# Synodic period closer to 1au

## Homework Statement

If we were to put a spacecraft into orbit around the Sun at a distance of 0.900 au and then gradually increase the orbital distance closer and closer to 1 au, what would happen to the synodic period of the spacecraft? Why does this happen?

## Homework Equations

1/S = 1/P - 1/E & P2 = a3

## The Attempt at a Solution

I get the correct answer when i calculate the known planets, mercury, venus, mars... but my hypothetical planets (orbiting the Sun) are just shy of 1au and just beyond 1au. example planet D (a=0.999) with this formula i get 665.833...(calculating in years) using this 1/s = 1/.9985-1/1. .9985 is what i got with P2 = a3. However when i replace 1/e (earth) with 365.26 and convert that to years it seems reasonable, being 1.001. One explanation has this statement "taking the limit of S as P approaches 1 AU", i just cant seem to find an explanation anywhere on the web.

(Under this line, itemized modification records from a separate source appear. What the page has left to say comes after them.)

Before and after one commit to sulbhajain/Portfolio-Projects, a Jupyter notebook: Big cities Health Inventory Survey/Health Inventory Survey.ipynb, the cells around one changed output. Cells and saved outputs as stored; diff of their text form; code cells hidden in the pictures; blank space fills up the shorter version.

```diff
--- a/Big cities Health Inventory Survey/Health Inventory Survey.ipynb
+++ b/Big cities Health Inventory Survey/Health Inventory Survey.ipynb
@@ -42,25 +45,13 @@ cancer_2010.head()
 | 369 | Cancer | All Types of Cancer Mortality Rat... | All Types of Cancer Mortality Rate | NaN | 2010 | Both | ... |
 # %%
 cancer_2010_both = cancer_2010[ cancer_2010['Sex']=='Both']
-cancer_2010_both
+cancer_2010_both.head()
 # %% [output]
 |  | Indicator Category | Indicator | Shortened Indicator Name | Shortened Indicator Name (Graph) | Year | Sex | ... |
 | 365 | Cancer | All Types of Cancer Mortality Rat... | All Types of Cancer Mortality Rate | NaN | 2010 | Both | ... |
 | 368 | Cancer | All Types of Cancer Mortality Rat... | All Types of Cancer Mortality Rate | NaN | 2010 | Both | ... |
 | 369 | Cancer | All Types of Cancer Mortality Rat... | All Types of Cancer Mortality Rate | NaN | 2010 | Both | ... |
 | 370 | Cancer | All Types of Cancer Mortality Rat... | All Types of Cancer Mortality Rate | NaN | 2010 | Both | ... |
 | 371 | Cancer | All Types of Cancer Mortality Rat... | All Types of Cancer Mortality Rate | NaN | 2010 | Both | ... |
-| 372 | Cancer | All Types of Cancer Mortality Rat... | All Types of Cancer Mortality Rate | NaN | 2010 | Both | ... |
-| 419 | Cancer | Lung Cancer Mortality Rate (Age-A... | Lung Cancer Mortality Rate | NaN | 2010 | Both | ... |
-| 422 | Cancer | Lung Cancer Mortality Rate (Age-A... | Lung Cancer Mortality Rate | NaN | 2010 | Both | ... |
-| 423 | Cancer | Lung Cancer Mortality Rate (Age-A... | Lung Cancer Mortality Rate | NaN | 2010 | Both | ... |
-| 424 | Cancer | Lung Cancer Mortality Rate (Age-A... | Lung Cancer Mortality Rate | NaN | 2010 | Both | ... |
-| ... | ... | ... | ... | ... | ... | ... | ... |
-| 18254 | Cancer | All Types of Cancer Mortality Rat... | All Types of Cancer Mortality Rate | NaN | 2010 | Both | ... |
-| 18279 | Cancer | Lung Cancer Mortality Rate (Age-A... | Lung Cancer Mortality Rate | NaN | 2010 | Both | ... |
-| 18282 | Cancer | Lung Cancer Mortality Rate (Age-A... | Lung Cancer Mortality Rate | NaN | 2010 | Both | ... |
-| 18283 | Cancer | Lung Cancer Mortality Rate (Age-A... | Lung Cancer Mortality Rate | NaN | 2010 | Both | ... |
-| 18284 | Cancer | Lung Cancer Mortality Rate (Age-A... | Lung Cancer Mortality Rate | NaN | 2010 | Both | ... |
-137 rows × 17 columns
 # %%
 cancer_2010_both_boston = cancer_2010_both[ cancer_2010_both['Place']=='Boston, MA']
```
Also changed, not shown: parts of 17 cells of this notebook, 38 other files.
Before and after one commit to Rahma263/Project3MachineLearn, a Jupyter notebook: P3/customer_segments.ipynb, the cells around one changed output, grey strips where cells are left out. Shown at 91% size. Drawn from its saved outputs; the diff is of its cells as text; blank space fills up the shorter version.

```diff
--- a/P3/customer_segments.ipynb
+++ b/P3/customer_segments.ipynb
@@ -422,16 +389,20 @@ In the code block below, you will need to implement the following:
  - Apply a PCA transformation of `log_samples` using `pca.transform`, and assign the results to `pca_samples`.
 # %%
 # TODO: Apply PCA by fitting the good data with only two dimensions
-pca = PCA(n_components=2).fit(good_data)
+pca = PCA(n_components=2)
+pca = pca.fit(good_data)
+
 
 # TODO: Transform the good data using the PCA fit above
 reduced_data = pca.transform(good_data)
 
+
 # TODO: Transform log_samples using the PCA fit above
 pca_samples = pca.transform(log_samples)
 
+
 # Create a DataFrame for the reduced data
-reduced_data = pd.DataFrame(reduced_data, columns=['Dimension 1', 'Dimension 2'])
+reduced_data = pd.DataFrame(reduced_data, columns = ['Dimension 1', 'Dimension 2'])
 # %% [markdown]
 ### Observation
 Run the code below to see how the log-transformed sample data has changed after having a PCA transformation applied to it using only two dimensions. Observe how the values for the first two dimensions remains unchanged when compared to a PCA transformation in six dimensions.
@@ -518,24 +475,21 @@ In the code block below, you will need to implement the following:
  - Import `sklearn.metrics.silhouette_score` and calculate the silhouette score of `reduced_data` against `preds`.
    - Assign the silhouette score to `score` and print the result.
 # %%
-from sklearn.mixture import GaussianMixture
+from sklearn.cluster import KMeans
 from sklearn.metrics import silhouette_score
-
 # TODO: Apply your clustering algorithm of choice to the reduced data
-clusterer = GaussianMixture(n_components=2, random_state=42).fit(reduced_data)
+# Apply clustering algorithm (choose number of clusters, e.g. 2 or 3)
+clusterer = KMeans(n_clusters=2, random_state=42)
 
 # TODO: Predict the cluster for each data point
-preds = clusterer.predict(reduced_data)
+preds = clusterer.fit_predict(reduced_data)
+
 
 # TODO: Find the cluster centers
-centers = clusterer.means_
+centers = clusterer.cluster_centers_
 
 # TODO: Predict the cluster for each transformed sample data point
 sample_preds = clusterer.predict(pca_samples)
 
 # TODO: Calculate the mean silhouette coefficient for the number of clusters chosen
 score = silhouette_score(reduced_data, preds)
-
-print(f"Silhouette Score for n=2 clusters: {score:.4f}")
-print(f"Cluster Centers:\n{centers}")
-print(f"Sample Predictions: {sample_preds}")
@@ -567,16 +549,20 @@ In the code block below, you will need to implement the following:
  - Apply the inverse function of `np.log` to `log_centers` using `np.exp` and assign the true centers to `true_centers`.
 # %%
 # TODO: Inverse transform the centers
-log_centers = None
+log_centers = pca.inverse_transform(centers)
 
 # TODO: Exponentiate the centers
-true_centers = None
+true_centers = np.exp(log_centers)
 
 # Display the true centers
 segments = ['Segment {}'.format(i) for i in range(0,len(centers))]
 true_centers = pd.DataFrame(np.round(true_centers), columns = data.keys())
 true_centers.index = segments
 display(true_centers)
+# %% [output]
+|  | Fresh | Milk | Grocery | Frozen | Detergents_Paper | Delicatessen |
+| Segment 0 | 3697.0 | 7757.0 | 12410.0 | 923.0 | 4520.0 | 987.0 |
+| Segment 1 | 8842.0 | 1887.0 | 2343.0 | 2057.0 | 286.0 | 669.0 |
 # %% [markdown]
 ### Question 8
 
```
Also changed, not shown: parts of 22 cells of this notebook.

Does this formula break down closer to 1 because we use the earth as a reference, or am i just using it incorrectly. Please tell me if this is confusing and i will try to explain it better. Thank you!!

gneill
Mentor
As the orbit of your planet gets closer to that of the Earth, their orbital periods approach one another. That is to say, the difference in speed of the two approaches zero. How long would it take one object to "lap" the other when the differential speed is nearly nil?

Thank you, i think i got it, it helped to understand what synodic period was first instead of just plugging in numbers, once i figured out that the speed would be roughly the same it would take longer for it to return to the same angular position. Am i right here?

gneill
Mentor
Yes.